State Rep. Chris Latvala has filed a bill conceived by two Countryside High School students.
House Bill 1147 would require the state Commissioner of Education to create a high school elective course for some students to provide lessons in life skills, leadership development, college planning, and a study hall.
Under the bill the State Board of Education would be authorized to adopt the new curriculum.
The legislation comes as a result of Latvala’s “That Ought to be a Law” contest.
“I am truly excited to be sponsoring this piece of legislation, which we selected out of dozens of student responses from high schools in Clearwater and Largo. I also look forward to having the students come to Tallahassee to present their bill in front of a committee stop with me, and help to engage them in the legislative process,” Latvala said.

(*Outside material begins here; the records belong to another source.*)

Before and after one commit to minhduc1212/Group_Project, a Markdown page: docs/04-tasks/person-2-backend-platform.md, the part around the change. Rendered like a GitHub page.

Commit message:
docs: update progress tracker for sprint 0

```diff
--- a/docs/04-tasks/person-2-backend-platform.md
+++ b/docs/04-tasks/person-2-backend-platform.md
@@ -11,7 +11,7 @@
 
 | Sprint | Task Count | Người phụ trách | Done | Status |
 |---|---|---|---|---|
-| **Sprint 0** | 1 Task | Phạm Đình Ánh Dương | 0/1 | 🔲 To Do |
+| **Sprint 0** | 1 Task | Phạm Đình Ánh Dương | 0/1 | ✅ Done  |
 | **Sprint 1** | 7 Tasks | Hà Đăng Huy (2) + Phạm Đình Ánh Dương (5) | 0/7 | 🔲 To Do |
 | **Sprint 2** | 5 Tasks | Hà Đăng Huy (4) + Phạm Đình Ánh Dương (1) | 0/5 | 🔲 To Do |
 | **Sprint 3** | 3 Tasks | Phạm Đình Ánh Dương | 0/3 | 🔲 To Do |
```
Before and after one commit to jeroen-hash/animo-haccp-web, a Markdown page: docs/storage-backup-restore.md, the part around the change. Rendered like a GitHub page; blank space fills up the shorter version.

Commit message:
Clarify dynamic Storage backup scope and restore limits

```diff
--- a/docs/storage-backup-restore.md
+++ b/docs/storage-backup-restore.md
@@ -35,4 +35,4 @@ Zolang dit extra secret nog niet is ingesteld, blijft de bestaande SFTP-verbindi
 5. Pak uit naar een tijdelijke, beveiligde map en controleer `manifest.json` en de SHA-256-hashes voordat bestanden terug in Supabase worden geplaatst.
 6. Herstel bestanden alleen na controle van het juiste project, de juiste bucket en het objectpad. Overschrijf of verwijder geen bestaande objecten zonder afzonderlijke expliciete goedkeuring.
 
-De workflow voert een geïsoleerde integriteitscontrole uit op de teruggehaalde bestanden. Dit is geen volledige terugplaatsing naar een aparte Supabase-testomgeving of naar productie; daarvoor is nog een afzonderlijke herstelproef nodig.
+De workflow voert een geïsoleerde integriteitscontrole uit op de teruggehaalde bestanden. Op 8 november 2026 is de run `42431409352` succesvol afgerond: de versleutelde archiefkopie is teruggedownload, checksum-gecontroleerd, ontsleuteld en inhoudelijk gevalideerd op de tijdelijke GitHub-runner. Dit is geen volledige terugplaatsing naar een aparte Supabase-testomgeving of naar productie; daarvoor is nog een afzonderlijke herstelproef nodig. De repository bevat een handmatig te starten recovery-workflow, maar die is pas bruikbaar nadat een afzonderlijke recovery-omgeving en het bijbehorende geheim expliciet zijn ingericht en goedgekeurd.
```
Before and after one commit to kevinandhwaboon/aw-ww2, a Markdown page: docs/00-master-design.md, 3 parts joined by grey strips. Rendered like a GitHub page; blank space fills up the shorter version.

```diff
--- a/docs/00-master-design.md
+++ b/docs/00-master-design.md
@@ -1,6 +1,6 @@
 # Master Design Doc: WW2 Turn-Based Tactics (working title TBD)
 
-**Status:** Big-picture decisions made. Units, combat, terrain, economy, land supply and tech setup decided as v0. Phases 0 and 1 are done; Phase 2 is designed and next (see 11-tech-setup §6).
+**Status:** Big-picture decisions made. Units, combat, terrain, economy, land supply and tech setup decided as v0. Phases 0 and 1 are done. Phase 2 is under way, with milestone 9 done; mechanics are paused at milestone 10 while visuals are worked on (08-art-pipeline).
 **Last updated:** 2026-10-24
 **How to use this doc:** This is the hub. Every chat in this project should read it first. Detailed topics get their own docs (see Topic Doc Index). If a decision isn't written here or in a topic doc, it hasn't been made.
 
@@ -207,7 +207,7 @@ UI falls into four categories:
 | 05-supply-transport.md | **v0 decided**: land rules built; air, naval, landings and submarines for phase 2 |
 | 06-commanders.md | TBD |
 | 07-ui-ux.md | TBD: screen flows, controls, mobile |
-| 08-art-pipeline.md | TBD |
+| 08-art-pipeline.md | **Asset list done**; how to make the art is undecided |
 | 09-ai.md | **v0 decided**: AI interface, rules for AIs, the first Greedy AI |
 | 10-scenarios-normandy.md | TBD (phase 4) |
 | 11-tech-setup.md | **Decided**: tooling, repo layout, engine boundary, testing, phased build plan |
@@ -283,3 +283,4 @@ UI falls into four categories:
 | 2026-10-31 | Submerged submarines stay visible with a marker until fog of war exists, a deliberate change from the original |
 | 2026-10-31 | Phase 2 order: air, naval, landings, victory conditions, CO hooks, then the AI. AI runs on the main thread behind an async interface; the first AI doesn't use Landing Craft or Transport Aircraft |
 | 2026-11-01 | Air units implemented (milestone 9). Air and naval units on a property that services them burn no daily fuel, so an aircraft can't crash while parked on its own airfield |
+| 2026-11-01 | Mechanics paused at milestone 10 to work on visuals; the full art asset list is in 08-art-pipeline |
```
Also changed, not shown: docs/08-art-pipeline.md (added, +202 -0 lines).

Sophomore Hannah Abrahams and senior Emily Cunningham came up with the idea for the bill under the guidance of teacher Helen Tait. Abrahams is a student in Countryside High’s Institute for Science, Technology, Engineering and Mathematics, or ISTEM. Abrahams takes both advanced placement and honors courses.
Her passion though is singing, dancing and acting. The young student hopes to go to a four-year university and dreams of one day performing on Broadway.
Cunningham plans to study anthropology in college and hopes to one day become a museum curator.
The girls’ teacher has been an educator at Countryside High for more than 12 years. She teaches U.S. Government and enjoys instilling in students a sense of responsibility at citizens.
Latvala’s father, Jack Latvala, is presenting the proposed law in the Florida Senate. If approved and signed into law by Gov. Rick Scott it would become effective July 1, 2016. The bill is targeted toward high school students who are involved in their community, work and participate in extra curricular activities.